Originally posted on Joyfully Reviewed: http://joyfullyreviewed.com/reviews/Feb09/minx.MB.html
Lancaster Hall, home to the exacting Earl of Hacclesfield, is turned upside down with the arrival of Miss Amy Pringle. Though the earl selected Amy himself to become affianced to his eldest son, Ralph, Lord Fitzroy, the day she arrives it is clear that she is in no way appropriate to become Lady Fitzroy. She’s brazen, opinionated, and utterly shameless – a minx through and through. But the earl has a plan. He’ll punish, humiliate, and do anything else required to bend Amy to his will. Too bad for him that Amy has no intention of becoming the lady the earl desires her to be. She has, however, set her sights on Ralph, who is determined to ignore her. This is just the kind of challenge a minx like Amy needs. The battle of wills has begun.
Minx starts out with the promise of being interesting. A fiery heroine is determined not to bend to a pompous, dictatorial earl’s will. Yet Megan Blythe never seems to capitalize on the possibilities of her own story, which left me disappointed. Amy, whom I wanted to like, never rose above the level of one-dimensionality. Ralph, the object of Amy’s desire (inexplicably so until the very end of the story), never comes to life. The earl, so determined to break the intrepid heroine, is never fleshed out enough to rise to the level of villain, so he quickly becomes tiresome and repetitive.

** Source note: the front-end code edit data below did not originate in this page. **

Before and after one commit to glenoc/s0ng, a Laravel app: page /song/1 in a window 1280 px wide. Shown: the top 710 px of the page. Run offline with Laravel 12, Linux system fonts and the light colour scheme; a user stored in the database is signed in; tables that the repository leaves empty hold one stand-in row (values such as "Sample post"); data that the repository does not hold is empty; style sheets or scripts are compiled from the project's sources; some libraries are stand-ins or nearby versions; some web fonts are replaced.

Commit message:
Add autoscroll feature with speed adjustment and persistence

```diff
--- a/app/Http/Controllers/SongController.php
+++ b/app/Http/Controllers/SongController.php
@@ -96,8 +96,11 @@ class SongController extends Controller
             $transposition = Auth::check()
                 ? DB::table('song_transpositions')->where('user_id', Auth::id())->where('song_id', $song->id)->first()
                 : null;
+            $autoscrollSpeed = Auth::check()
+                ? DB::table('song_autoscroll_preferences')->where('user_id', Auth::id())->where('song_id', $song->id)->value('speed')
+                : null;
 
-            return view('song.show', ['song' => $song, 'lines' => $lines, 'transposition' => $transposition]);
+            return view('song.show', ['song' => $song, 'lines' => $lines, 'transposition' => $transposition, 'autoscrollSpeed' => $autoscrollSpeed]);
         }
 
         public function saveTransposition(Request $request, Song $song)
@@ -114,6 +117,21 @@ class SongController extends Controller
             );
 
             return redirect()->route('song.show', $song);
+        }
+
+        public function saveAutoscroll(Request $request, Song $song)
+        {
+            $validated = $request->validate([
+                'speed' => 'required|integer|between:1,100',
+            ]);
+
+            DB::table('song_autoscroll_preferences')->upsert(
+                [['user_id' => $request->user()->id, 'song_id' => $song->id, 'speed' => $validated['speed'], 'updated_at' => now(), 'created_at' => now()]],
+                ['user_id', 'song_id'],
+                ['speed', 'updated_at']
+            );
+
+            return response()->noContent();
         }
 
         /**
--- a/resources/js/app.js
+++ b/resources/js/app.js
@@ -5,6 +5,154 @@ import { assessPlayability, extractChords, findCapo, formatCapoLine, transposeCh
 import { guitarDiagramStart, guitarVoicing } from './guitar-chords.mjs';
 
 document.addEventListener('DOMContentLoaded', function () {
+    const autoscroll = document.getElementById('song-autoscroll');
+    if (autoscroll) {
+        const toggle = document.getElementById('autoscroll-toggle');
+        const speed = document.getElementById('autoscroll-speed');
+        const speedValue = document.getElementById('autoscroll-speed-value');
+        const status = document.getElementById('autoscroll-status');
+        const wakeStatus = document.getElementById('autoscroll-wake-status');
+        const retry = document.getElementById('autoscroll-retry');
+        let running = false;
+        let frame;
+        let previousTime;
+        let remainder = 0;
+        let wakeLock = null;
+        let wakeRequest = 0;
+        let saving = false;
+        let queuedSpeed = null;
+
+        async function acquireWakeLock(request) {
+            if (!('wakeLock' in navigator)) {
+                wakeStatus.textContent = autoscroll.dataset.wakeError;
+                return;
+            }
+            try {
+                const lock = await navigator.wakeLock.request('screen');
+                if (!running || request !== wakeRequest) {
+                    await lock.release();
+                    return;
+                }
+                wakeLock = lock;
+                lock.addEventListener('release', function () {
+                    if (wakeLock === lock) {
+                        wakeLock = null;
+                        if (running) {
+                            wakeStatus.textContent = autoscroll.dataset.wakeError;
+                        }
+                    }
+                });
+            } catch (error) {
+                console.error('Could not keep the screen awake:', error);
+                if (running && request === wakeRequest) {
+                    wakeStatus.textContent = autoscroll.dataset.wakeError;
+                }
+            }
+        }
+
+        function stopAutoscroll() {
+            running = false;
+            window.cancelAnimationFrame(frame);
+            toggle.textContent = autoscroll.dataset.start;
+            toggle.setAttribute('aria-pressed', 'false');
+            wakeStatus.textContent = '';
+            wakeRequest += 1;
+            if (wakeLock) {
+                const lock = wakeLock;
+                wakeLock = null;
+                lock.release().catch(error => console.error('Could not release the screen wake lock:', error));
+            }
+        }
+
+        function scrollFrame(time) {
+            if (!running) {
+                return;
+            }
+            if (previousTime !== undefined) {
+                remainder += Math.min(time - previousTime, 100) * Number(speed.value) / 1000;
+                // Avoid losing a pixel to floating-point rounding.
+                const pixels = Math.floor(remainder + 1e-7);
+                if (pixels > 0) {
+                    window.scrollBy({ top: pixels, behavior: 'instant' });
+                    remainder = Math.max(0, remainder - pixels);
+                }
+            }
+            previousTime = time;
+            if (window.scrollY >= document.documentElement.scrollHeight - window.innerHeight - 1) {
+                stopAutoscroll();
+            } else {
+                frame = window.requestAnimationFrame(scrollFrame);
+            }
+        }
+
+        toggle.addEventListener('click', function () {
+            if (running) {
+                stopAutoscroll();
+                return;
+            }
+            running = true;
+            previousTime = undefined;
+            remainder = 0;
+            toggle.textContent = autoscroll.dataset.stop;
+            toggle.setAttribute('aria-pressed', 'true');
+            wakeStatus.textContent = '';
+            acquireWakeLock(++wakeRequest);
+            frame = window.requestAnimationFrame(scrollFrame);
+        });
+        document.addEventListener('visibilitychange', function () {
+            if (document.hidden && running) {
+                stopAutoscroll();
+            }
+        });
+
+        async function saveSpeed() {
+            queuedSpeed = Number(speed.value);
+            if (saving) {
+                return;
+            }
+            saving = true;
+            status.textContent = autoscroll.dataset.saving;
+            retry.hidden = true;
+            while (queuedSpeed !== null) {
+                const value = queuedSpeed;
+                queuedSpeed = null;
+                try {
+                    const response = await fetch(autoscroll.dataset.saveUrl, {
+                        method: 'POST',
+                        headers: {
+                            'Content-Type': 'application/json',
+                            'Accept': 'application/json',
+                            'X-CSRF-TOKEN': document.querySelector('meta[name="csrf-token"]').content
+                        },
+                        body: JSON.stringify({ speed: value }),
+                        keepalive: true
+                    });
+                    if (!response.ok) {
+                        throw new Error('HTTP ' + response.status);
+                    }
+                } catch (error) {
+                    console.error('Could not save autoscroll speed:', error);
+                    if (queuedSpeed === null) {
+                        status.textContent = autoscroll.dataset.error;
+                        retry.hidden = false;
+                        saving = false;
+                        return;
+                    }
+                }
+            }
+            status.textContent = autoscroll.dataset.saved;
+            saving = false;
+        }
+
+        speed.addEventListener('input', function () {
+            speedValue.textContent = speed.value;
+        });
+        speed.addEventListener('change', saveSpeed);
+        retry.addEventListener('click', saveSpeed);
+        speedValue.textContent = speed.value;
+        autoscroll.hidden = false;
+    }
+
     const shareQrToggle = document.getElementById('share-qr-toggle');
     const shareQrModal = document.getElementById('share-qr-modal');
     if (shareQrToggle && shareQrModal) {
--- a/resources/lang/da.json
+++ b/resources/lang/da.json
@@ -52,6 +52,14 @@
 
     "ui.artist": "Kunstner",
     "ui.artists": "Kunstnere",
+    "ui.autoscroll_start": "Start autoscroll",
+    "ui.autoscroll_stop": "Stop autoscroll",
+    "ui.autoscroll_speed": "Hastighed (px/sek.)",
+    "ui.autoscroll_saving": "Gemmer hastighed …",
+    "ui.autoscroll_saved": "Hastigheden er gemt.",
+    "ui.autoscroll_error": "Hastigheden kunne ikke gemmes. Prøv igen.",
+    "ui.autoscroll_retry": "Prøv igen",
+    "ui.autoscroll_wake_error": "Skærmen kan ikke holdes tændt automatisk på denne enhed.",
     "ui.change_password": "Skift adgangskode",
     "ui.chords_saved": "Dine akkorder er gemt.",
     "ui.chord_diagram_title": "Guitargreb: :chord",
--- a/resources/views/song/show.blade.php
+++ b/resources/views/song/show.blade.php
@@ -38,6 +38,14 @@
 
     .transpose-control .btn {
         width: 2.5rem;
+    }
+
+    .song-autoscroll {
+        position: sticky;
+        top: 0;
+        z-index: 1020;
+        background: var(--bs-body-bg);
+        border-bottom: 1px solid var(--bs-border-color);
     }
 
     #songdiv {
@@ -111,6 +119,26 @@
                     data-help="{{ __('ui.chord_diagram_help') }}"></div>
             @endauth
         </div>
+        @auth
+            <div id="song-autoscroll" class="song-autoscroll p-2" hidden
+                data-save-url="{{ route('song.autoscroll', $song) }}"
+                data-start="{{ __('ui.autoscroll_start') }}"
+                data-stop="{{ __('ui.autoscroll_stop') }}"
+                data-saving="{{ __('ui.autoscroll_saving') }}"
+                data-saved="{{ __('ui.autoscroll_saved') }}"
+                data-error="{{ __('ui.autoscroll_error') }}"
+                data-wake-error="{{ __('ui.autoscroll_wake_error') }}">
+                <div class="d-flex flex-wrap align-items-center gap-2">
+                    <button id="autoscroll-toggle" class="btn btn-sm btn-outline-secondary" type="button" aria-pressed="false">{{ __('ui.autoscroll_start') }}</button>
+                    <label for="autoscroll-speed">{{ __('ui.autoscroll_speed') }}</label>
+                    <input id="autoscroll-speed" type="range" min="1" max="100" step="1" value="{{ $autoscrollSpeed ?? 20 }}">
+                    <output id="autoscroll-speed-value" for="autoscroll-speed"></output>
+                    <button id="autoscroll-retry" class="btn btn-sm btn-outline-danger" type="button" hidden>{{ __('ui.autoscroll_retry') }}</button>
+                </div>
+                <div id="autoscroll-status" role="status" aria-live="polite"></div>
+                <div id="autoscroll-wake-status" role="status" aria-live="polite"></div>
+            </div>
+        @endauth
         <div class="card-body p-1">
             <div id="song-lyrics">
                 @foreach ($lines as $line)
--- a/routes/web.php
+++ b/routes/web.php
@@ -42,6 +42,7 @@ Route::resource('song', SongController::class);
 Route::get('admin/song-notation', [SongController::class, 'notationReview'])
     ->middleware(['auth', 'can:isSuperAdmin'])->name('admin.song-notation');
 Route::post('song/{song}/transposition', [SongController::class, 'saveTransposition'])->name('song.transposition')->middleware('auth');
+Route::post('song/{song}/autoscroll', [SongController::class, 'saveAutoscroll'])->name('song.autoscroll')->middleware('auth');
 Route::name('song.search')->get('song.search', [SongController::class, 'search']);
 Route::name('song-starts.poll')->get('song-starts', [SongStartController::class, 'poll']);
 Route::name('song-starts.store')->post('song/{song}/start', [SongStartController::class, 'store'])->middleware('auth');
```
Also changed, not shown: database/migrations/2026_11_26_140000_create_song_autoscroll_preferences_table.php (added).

Minx wanders from one sexual encounter to the next, taking extensive journeys to the land of backstory that overtakes the current storyline and delving far too much into the sexual history of minor characters. The result was a mishmash of erotic scenes that are perhaps not quite as titillating as the author intended them to be. The plot suffers for this and I yearned for the story to have more direction. Sadly, Ms. Blythe never managed to engage my attention, nor did she make me care what happened to any of her characters. This was a pity, for Ms. Blythe has a lovely writing style which made me desperately want to like some part of the story. To me, Minx is an example of missed opportunity. The characters and storyline never live up to the author’s beautiful prose.